▶ Change detection outputs
____

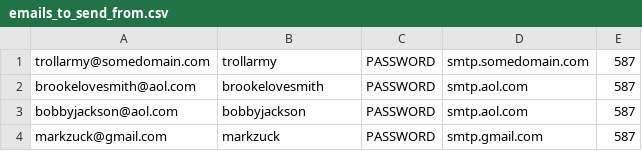
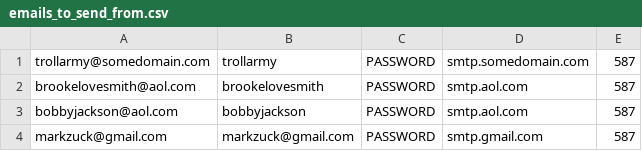
Before and after one commit to SEODEMON/EVIL-EMAIL-SMS-BOMBER, a CSV file: emails_to_send_from.csv, drawn as a sheet.

Commit message:
Update emails_to_send_from.csv

```diff
--- a/emails_to_send_from.csv
+++ b/emails_to_send_from.csv
@@ -3,2 +3,2 @@ brookelovesmith@aol.com,brookelovesmith,PASSWORD,smtp.aol.com,587,
 bobbyjackson@aol.com,bobbyjackson,PASSWORD,smtp.aol.com,587,
-markzuck@gmail.com,markzuck,PASSWORD,smtp.gmail.com,587,
+markzuck@gmail.com,markzuck@gmail.com,PASSWORD,smtp.gmail.com,587,
```
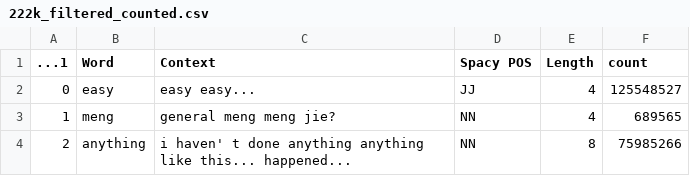
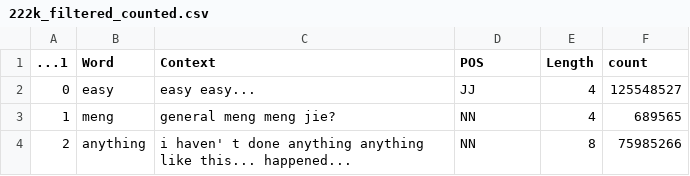
Before and after one commit to AlexDuchnowski/Reduplication, a CSV file: data/222k_filtered_counted.csv, drawn as a sheet; only a part is shown.

```diff
--- a/data/222k_filtered_counted.csv
+++ b/data/222k_filtered_counted.csv
@@ -1,2 +1,2 @@
-...1,Word,Context,Spacy POS,Length,count
+...1,Word,Context,POS,Length,count
 0,easy,easy easy...,JJ,4,125548527
```
Also changed, not shown: data/salad_consolidated_refined_counted.csv, 1 other file.
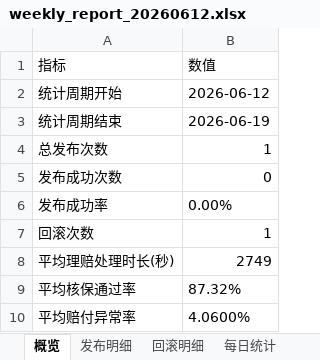
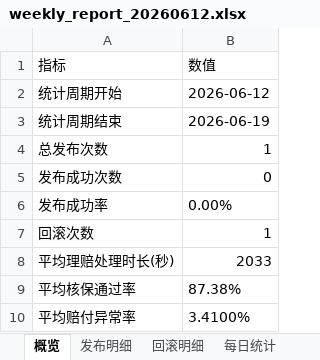
Before and after one commit to Idol993/d008, an Excel workbook: reports/weekly_report_20260612.xlsx, sheet 概览, drawn as a sheet; values as stored, in another font and other column widths than the file's, no borders; the diff names each change by its address in the sheet, - before the commit and + after, or states it on an @@ line.

```diff
--- a/reports/weekly_report_20260612.xlsx (sheet 概览)
+++ b/reports/weekly_report_20260612.xlsx (sheet 概览)
-B8 (数值): 2749
+B8 (数值): 2033
-B9 (数值): 87.32%
+B9 (数值): 87.38%
-B10 (数值): 4.0600%
+B10 (数值): 3.4100%
```
Also changed, not shown: sheet 回滚明细, sheet 发布明细, 15 other files.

____

▶ Task to complete
Please copy every line from the entries that includes the word "sheet".

▶ Exercise result
Before and after one commit to SEODEMON/EVIL-EMAIL-SMS-BOMBER, a CSV file: emails_to_send_from.csv, drawn as a sheet.
Before and after one commit to AlexDuchnowski/Reduplication, a CSV file: data/222k_filtered_counted.csv, drawn as a sheet; only a part is shown.
Before and after one commit to Idol993/d008, an Excel workbook: reports/weekly_report_20260612.xlsx, sheet 概览, drawn as a sheet; values as stored, in another font and other column widths than the file's, no borders; the diff names each change by its address in the sheet, - before the commit and + after, or states it on an @@ line.
--- a/reports/weekly_report_20260612.xlsx (sheet 概览)
+++ b/reports/weekly_report_20260612.xlsx (sheet 概览)
Also changed, not shown: sheet 回滚明细, sheet 发布明细, 15 other files.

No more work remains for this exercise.